[WHAT YOU NEED TO DO]: Your job is to write out each record precisely as it stands.
[DATASET EXCERPTS]
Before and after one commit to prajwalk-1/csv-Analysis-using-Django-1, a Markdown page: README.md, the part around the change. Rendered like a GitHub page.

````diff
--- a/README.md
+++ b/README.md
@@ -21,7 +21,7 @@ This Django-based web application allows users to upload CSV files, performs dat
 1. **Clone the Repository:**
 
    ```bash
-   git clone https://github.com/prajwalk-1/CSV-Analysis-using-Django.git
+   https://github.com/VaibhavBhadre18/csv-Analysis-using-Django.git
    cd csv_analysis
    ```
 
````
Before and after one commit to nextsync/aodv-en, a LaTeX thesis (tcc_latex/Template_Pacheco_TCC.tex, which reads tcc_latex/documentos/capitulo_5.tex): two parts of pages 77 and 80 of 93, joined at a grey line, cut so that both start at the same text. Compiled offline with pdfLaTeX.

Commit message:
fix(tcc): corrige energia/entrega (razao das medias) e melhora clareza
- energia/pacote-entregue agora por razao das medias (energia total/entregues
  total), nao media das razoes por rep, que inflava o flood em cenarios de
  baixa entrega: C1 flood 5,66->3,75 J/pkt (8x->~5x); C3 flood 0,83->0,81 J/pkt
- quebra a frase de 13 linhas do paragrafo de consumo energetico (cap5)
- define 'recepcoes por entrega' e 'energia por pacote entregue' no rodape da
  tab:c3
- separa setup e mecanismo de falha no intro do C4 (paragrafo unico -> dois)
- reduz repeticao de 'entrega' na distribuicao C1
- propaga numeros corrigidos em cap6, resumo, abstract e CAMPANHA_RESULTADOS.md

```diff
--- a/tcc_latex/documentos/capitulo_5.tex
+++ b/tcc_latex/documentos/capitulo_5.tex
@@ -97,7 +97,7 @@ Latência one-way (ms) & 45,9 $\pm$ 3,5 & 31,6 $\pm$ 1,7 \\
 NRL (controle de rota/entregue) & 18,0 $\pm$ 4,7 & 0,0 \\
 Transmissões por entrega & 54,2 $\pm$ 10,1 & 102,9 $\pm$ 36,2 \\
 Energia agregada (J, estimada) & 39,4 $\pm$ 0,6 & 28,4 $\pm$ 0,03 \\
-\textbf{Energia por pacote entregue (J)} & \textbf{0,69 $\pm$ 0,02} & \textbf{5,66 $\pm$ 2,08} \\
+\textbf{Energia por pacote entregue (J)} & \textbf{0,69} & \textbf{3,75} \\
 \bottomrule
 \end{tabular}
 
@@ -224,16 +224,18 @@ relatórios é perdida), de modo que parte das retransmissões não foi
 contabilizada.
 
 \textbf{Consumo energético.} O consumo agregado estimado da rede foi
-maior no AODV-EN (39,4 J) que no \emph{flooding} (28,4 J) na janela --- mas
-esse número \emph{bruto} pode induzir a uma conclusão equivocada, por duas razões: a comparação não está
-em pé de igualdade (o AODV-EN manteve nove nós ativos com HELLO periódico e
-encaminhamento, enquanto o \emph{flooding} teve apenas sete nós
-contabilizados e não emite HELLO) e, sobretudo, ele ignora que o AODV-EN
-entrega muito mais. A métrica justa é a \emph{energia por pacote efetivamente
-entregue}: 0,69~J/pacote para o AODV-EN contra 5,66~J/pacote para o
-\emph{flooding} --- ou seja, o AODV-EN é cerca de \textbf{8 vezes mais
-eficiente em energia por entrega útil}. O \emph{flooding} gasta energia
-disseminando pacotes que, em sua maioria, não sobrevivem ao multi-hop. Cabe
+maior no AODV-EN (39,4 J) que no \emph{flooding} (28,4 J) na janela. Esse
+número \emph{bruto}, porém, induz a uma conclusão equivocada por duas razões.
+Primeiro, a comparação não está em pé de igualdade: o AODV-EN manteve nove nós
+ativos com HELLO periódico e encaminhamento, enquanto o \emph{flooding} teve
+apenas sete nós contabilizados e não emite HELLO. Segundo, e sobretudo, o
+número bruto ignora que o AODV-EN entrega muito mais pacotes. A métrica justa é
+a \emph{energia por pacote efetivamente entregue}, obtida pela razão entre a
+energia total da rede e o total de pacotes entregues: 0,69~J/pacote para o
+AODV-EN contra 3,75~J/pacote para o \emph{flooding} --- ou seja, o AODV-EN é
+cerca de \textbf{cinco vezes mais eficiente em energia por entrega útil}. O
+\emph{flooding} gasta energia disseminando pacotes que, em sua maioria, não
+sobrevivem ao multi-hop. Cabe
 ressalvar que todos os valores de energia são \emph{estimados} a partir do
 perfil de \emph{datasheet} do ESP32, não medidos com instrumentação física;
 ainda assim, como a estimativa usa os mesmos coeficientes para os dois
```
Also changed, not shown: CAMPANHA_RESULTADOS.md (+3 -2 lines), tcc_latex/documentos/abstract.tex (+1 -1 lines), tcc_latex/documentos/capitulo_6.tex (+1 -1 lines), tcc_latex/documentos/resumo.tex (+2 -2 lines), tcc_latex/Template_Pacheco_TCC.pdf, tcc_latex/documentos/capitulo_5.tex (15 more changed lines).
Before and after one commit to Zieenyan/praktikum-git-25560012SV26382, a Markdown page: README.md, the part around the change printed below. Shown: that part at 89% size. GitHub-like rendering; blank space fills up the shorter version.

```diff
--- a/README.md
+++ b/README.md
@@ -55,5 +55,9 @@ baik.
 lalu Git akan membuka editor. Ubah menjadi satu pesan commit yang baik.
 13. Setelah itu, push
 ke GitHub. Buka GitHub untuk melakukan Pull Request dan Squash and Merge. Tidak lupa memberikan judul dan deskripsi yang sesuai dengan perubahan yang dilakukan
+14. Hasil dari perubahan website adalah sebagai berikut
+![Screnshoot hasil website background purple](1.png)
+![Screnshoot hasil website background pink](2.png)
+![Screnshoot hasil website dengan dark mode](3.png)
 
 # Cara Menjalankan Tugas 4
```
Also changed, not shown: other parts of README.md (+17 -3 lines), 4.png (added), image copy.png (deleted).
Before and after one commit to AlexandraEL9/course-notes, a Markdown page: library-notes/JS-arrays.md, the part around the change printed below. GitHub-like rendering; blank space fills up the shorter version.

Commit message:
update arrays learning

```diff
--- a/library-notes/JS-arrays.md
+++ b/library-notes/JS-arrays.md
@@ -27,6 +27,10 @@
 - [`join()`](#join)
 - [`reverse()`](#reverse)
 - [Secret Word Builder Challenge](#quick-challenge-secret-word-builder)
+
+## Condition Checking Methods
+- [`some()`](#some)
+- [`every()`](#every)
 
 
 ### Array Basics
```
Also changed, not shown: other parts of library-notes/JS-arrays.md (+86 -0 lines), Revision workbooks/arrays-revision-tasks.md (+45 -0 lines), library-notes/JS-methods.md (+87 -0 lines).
[/DATASET EXCERPTS]
[WRITTEN REPLY]:
Before and after one commit to prajwalk-1/csv-Analysis-using-Django-1, a Markdown page: README.md, the part around the change. Rendered like a GitHub page.

````diff
--- a/README.md
+++ b/README.md
@@ -21,7 +21,7 @@ This Django-based web application allows users to upload CSV files, performs dat
 1. **Clone the Repository:**
 
    ```bash
-   git clone https://github.com/prajwalk-1/CSV-Analysis-using-Django.git
+   https://github.com/VaibhavBhadre18/csv-Analysis-using-Django.git
    cd csv_analysis
    ```
 
````
Before and after one commit to nextsync/aodv-en, a LaTeX thesis (tcc_latex/Template_Pacheco_TCC.tex, which reads tcc_latex/documentos/capitulo_5.tex): two parts of pages 77 and 80 of 93, joined at a grey line, cut so that both start at the same text. Compiled offline with pdfLaTeX.

Commit message:
fix(tcc): corrige energia/entrega (razao das medias) e melhora clareza
- energia/pacote-entregue agora por razao das medias (energia total/entregues
  total), nao media das razoes por rep, que inflava o flood em cenarios de
  baixa entrega: C1 flood 5,66->3,75 J/pkt (8x->~5x); C3 flood 0,83->0,81 J/pkt
- quebra a frase de 13 linhas do paragrafo de consumo energetico (cap5)
- define 'recepcoes por entrega' e 'energia por pacote entregue' no rodape da
  tab:c3
- separa setup e mecanismo de falha no intro do C4 (paragrafo unico -> dois)
- reduz repeticao de 'entrega' na distribuicao C1
- propaga numeros corrigidos em cap6, resumo, abstract e CAMPANHA_RESULTADOS.md

```diff
--- a/tcc_latex/documentos/capitulo_5.tex
+++ b/tcc_latex/documentos/capitulo_5.tex
@@ -97,7 +97,7 @@ Latência one-way (ms) & 45,9 $\pm$ 3,5 & 31,6 $\pm$ 1,7 \\
 NRL (controle de rota/entregue) & 18,0 $\pm$ 4,7 & 0,0 \\
 Transmissões por entrega & 54,2 $\pm$ 10,1 & 102,9 $\pm$ 36,2 \\
 Energia agregada (J, estimada) & 39,4 $\pm$ 0,6 & 28,4 $\pm$ 0,03 \\
-\textbf{Energia por pacote entregue (J)} & \textbf{0,69 $\pm$ 0,02} & \textbf{5,66 $\pm$ 2,08} \\
+\textbf{Energia por pacote entregue (J)} & \textbf{0,69} & \textbf{3,75} \\
 \bottomrule
 \end{tabular}
 
@@ -224,16 +224,18 @@ relatórios é perdida), de modo que parte das retransmissões não foi
 contabilizada.
 
 \textbf{Consumo energético.} O consumo agregado estimado da rede foi
-maior no AODV-EN (39,4 J) que no \emph{flooding} (28,4 J) na janela --- mas
-esse número \emph{bruto} pode induzir a uma conclusão equivocada, por duas razões: a comparação não está
-em pé de igualdade (o AODV-EN manteve nove nós ativos com HELLO periódico e
-encaminhamento, enquanto o \emph{flooding} teve apenas sete nós
-contabilizados e não emite HELLO) e, sobretudo, ele ignora que o AODV-EN
-entrega muito mais. A métrica justa é a \emph{energia por pacote efetivamente
-entregue}: 0,69~J/pacote para o AODV-EN contra 5,66~J/pacote para o
-\emph{flooding} --- ou seja, o AODV-EN é cerca de \textbf{8 vezes mais
-eficiente em energia por entrega útil}. O \emph{flooding} gasta energia
-disseminando pacotes que, em sua maioria, não sobrevivem ao multi-hop. Cabe
+maior no AODV-EN (39,4 J) que no \emph{flooding} (28,4 J) na janela. Esse
+número \emph{bruto}, porém, induz a uma conclusão equivocada por duas razões.
+Primeiro, a comparação não está em pé de igualdade: o AODV-EN manteve nove nós
+ativos com HELLO periódico e encaminhamento, enquanto o \emph{flooding} teve
+apenas sete nós contabilizados e não emite HELLO. Segundo, e sobretudo, o
+número bruto ignora que o AODV-EN entrega muito mais pacotes. A métrica justa é
+a \emph{energia por pacote efetivamente entregue}, obtida pela razão entre a
+energia total da rede e o total de pacotes entregues: 0,69~J/pacote para o
+AODV-EN contra 3,75~J/pacote para o \emph{flooding} --- ou seja, o AODV-EN é
+cerca de \textbf{cinco vezes mais eficiente em energia por entrega útil}. O
+\emph{flooding} gasta energia disseminando pacotes que, em sua maioria, não
+sobrevivem ao multi-hop. Cabe
 ressalvar que todos os valores de energia são \emph{estimados} a partir do
 perfil de \emph{datasheet} do ESP32, não medidos com instrumentação física;
 ainda assim, como a estimativa usa os mesmos coeficientes para os dois
```
Also changed, not shown: CAMPANHA_RESULTADOS.md (+3 -2 lines), tcc_latex/documentos/abstract.tex (+1 -1 lines), tcc_latex/documentos/capitulo_6.tex (+1 -1 lines), tcc_latex/documentos/resumo.tex (+2 -2 lines), tcc_latex/Template_Pacheco_TCC.pdf, tcc_latex/documentos/capitulo_5.tex (15 more changed lines).
Before and after one commit to Zieenyan/praktikum-git-25560012SV26382, a Markdown page: README.md, the part around the change printed below. Shown: that part at 89% size. GitHub-like rendering; blank space fills up the shorter version.

```diff
--- a/README.md
+++ b/README.md
@@ -55,5 +55,9 @@ baik.
 lalu Git akan membuka editor. Ubah menjadi satu pesan commit yang baik.
 13. Setelah itu, push
 ke GitHub. Buka GitHub untuk melakukan Pull Request dan Squash and Merge. Tidak lupa memberikan judul dan deskripsi yang sesuai dengan perubahan yang dilakukan
+14. Hasil dari perubahan website adalah sebagai berikut
+![Screnshoot hasil website background purple](1.png)
+![Screnshoot hasil website background pink](2.png)
+![Screnshoot hasil website dengan dark mode](3.png)
 
 # Cara Menjalankan Tugas 4
```
Also changed, not shown: other parts of README.md (+17 -3 lines), 4.png (added), image copy.png (deleted).
Before and after one commit to AlexandraEL9/course-notes, a Markdown page: library-notes/JS-arrays.md, the part around the change printed below. GitHub-like rendering; blank space fills up the shorter version.

Commit message:
update arrays learning

```diff
--- a/library-notes/JS-arrays.md
+++ b/library-notes/JS-arrays.md
@@ -27,6 +27,10 @@
 - [`join()`](#join)
 - [`reverse()`](#reverse)
 - [Secret Word Builder Challenge](#quick-challenge-secret-word-builder)
+
+## Condition Checking Methods
+- [`some()`](#some)
+- [`every()`](#every)
 
 
 ### Array Basics
```
Also changed, not shown: other parts of library-notes/JS-arrays.md (+86 -0 lines), Revision workbooks/arrays-revision-tasks.md (+45 -0 lines), library-notes/JS-methods.md (+87 -0 lines).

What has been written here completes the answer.